Prof. Andrew Odlyzko

Interdisciplinary Digital Technology

University of Minnesota


Tuesday - July 28, 2009
Archived Video
Available (WMV format)

$295.00 USD

Briefing Abstract

A wide consensus holds that mobile data will lead to the next telecom revolution. The volume of data transmitted over wireless is skyrocketing, growing at rates that are almost surely unsustainable. This is in contrast to wireline data volumes, which are growing vigorously, but at a sufficiently slow rate that capex does not need to grow to accommodate them. However, this growth in mobile data is not accompanied by a similar willingness to pay. The implications for technologies and business models of wireless carriers will be explored.

Key points to be highlighted at this e-TelecomBriefing:

  • Wireline traffic growing at about 50% per year, can be accommodated with current capex

  • Wireless traffic growing at over 100% per year, far faster than technology is progressing

  • Low willingness to pay for mobile data

  • Voice is a cash cow and likely to remain so

  • Wireless service providers have incentives to use kludgy technology solutions to protect the voice cash cow

  • Seemless mobility between wireline and wireless is not achievable

  • Strong tension between incentives to build walled gardens and ones to encourage innovation.

    Speaker Profile

Andrew Odlyzko is a Professor at the University of Minnesota. He had a long career in research and research management at Bell Labs and AT&T Labs, then ran an interdisciplinary center and handled other administrative jobs in Minnesota. He has written over 150 technical papers in a variety of fields, has three patents, and serves on numerous editorial, advisory, and supervisory boards.
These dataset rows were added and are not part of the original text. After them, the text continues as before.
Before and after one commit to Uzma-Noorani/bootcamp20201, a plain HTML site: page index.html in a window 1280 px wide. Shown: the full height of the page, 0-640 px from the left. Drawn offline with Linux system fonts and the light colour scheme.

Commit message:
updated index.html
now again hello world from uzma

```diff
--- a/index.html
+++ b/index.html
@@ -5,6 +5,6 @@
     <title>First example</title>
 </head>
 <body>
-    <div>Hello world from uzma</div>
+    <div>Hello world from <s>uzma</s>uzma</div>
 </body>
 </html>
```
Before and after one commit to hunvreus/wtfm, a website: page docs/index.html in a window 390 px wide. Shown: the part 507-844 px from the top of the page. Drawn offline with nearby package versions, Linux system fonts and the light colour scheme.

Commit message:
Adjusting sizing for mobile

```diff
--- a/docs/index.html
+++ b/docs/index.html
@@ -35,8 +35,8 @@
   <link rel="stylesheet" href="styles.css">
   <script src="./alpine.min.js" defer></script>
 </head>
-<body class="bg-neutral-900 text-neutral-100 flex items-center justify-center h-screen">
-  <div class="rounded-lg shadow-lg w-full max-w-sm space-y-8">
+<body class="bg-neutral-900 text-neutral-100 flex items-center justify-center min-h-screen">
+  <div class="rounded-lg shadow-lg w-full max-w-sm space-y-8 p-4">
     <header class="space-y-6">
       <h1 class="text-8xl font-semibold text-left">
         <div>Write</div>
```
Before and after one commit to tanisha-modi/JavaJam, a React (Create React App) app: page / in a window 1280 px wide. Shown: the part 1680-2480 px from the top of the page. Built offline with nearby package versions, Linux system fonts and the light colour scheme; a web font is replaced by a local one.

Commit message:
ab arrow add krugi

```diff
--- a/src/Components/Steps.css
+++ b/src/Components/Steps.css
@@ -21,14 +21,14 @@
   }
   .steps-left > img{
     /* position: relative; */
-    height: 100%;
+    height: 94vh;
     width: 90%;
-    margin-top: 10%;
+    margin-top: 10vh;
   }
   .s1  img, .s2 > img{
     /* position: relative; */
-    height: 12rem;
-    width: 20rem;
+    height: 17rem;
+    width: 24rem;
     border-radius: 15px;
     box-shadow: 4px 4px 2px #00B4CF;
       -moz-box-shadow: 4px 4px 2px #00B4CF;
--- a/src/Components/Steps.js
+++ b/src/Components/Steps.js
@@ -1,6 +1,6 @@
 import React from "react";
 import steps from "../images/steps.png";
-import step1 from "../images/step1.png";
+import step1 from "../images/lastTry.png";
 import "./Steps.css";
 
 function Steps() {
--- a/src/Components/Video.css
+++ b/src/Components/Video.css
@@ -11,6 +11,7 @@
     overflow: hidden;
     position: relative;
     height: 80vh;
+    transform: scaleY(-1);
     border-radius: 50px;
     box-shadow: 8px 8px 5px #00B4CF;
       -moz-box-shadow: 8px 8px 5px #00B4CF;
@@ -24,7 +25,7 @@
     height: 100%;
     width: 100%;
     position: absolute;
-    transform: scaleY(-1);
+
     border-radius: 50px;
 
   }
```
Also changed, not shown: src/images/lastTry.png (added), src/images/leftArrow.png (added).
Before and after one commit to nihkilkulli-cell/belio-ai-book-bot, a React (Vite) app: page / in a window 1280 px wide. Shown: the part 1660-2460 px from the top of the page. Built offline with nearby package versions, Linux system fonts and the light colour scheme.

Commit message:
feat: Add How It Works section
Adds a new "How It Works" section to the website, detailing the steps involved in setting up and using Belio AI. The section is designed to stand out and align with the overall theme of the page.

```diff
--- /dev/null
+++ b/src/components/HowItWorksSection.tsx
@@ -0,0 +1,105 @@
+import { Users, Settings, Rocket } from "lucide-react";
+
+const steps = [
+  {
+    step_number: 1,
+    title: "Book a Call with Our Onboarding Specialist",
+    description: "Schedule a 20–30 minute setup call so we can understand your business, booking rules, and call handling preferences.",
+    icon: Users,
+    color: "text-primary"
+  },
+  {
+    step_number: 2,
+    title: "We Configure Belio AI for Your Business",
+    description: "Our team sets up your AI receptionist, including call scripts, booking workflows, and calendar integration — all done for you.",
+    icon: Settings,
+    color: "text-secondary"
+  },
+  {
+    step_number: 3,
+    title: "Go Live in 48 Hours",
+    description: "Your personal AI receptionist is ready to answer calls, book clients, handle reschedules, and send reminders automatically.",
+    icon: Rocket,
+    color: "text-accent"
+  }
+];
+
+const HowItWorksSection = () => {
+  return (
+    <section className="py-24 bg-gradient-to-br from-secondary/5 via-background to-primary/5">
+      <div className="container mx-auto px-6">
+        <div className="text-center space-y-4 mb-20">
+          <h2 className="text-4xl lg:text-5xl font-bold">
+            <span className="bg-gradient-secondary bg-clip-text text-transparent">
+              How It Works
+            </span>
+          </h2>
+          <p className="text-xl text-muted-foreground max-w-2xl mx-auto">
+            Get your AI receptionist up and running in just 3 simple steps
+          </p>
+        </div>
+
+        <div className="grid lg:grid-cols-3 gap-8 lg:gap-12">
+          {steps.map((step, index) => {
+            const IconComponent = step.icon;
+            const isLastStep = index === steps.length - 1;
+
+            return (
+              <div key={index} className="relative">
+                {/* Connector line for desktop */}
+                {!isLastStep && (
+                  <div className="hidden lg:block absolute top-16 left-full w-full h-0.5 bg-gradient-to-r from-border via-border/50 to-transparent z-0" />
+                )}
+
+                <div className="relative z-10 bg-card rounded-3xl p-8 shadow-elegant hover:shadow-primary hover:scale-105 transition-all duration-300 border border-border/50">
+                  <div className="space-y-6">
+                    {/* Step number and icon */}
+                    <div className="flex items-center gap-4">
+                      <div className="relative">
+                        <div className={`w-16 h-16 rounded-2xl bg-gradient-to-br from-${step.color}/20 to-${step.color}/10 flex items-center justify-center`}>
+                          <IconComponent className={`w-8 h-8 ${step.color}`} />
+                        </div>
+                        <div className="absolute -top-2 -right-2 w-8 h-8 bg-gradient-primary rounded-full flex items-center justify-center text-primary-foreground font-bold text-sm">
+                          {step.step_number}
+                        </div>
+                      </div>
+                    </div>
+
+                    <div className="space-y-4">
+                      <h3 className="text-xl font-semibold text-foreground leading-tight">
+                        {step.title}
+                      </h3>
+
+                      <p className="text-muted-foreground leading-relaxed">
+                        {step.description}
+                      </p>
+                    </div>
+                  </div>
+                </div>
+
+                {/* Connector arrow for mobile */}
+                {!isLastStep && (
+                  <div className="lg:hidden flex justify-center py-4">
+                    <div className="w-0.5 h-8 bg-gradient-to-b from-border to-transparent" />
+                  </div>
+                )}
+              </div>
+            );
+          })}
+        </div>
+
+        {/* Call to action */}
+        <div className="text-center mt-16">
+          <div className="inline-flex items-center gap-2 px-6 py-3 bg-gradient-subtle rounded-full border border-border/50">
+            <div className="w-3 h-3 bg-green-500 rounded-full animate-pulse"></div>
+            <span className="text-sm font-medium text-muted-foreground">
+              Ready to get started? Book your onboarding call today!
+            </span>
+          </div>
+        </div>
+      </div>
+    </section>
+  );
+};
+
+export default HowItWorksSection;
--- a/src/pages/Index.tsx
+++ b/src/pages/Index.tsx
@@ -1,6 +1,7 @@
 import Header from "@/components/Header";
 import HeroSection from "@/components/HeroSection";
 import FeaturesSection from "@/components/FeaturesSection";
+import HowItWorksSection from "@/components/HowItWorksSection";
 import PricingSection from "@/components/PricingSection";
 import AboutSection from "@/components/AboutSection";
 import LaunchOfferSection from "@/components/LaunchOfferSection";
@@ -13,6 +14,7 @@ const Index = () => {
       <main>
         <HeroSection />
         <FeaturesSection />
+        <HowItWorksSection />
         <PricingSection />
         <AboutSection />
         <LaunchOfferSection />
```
He may be known best for the earliest debunking of the myth of Internet traffic doubling every three or four months and for demonstrating that connectivity has traditionally mattered much more for society than content. Among his current projects is the MINTS effort, which monitors trends in Internet traffic. More information, including papers and presentation decks, is available on his web site,